Today’s blog has not been written by either PK or Tealey but by a guest blogger, Wayne Clelland.
Wayne is a work colleague of PK and Tealey. Wayne has been involved in the financial advice industry for too many years to mention (over 20)! Prior to working in the financial advice industry, Wayne worked for a number of years as a nurse and a nurse educator so has a wonderful wealth of knowledge and experience. Spending most of early life in regional Australia, Wayne brings a dry wit and candor to Realise Your Dream.
Please enjoy our first guest blog post…
This article has a G rating – for geriatrics. This means if you have never eaten or heard of Sago or Tapioca then you are too young to be reading this.

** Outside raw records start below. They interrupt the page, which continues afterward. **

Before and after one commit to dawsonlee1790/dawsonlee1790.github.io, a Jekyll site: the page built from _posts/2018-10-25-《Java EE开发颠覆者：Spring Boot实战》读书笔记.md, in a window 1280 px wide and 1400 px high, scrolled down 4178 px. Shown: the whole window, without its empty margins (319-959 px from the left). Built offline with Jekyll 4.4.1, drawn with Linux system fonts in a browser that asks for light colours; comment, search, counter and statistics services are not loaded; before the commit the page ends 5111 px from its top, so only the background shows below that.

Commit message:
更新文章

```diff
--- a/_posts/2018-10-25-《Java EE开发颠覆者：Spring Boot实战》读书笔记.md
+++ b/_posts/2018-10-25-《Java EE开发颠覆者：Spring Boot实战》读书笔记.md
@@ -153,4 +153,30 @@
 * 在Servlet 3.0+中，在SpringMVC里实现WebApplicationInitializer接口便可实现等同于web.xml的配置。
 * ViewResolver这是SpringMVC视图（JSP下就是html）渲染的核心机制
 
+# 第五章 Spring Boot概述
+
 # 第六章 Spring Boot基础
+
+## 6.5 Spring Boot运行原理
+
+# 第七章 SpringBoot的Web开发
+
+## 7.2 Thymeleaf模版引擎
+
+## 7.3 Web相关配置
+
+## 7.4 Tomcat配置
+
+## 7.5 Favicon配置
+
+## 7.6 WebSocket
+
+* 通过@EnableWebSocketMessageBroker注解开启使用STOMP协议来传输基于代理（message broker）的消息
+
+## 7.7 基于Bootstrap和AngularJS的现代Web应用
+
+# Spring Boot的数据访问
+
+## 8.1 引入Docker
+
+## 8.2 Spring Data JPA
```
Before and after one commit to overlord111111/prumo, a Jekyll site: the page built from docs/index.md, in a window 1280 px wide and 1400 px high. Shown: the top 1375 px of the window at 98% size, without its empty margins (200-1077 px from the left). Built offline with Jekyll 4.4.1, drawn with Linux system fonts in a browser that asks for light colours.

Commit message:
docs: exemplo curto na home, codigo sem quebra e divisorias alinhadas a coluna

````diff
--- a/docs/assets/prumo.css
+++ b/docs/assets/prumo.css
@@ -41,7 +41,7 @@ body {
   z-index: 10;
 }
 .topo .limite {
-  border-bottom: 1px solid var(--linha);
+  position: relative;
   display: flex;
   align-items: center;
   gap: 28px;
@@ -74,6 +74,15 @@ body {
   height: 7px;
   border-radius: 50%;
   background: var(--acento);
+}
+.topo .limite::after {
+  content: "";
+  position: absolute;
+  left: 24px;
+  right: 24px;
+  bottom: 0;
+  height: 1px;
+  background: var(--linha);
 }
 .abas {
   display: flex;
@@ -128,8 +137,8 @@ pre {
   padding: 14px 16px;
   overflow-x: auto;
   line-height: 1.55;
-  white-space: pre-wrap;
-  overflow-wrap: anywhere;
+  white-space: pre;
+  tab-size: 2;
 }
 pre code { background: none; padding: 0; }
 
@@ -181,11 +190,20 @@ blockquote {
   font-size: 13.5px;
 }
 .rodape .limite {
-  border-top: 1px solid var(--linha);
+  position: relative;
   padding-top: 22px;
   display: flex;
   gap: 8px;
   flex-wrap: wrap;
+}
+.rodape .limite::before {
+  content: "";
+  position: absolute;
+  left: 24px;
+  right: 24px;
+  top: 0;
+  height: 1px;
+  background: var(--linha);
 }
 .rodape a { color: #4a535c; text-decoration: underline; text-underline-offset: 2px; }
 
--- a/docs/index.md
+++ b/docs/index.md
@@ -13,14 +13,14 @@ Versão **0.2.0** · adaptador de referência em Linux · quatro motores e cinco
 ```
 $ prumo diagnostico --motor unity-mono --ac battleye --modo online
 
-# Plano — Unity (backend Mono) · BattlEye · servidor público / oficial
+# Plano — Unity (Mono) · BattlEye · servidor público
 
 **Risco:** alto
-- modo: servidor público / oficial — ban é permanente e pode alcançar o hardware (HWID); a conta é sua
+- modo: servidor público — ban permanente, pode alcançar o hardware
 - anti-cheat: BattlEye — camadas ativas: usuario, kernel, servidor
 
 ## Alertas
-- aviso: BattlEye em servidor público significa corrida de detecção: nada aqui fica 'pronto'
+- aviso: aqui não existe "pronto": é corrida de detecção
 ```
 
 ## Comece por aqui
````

I quietly entered my sixth decade a few years ago and surprisingly it was easier than I thought. As part of the aging process, one tends to reflect on life’s events and experiences. Well, I call it reflecting but my wife says I’m ‘Nanna napping’. Sixty years seems like a long time but it really is short in the big scheme of things and there’s a lot of reflecting to be done. Last Sunday my lovely wife said to me,
‘What are you going to do today?’
‘Nothing,’ I replied.
‘But you did that yesterday,’ she added.
‘I know,’ I said, ‘But I haven’t finished yet’.
Good creative reflection is not to be rushed.
Which leads me to the title; ‘Sago and Tapioca’. So much has changed in terms of the food we eat, advances in medical science, treatment of illnesses and disease and in our lifestyle in general. As a child we had dessert most nights. Sago with tinned peaches, rice and milk, jam roly poly pudding and banana custard. The latter was referred to by my grandfather as ‘the lazy woman’s dessert’. Incidentally, he would have been 118 years of age if he was alive today. I don’t know why people do that; William Shakespeare would have been 450 years old if he was still alive, so what?
So back to the desserts. Gone are sago and tapioca. We now swoon to crème brulee, tiramisu and tarte tartin, and the ‘lazy woman’s dessert‘ has been replaced with a banoffee pie. Ice cream is no longer a luxury and chicken is readily available every day of the week.
As a kid growing up in regional Rockhampton, having roast chicken on a Sunday was a luxury. The process involved my grandfather catching one of his home grown chickens, humanely separating the thinking end from the business end, dunking the bird in hot water and then plucking its feathers. During the cleaning process he would invariably find one or two egg yolks, which were collected in a bowl and given to my grandmother to use in baking cakes.
As an adult with a wife and two small children living in the country, I thought I would try to emulate those early childhood memories and be somewhat self-sufficient. For six months I practiced chopping the heads off rubber chickens so that I could perfect the technique. The police came one day and told me to stop it because I was scaring the children in the child care centre next door.
So apart from desserts, what other notable things have changed in the last 60 years? Oddly enough, one which springs to mind is the introduction of an insurance policy known as Trauma Cover or Critical Illness.
In 1980/1981 in South Africa, Marius Barnard, brother of world famous cardiac transplant surgeon Doctor Christiaan Barnard had developed, and was promoting trauma insurance. This insurance provides a lump sum payment for people who have suffered a heart attack or other serious medical conditions and need time to rehabilitate.
Oddly enough, at the same time my Dad was having a heart attack (cardiac arrest) in Brisbane. I don’t think he did it deliberately, I think it was probably a coincidence. He was 45 years of age, technically dead on two occasions, but went on to live until he was 75. With no insurance in place, and Dad unable to work for many months, the family budget was reduced to one wage, my Mum’s. To help make ends meet she took in ironing at night and on weekends as well as working her usual 5 ½ days a week.
That taught me a lot, and I have had trauma insurance in place for nearly 30 years. Ironically enough, the race is now on between me and the insurance company. They’re betting that I’m not going to have a heart attack before the policy expires at age 75 so they don’t have to pay, and I’m betting that I will. You know, I hope the insurance company wins this one.
In the next article we’ll look at our how our attitudes to health have changed and we’ll find out the difference between ‘ divers’ and ‘divers’, why having a Bex and a good lie down was not such a great idea and why people who have Alektorophobia don’t tell jokes about chickens.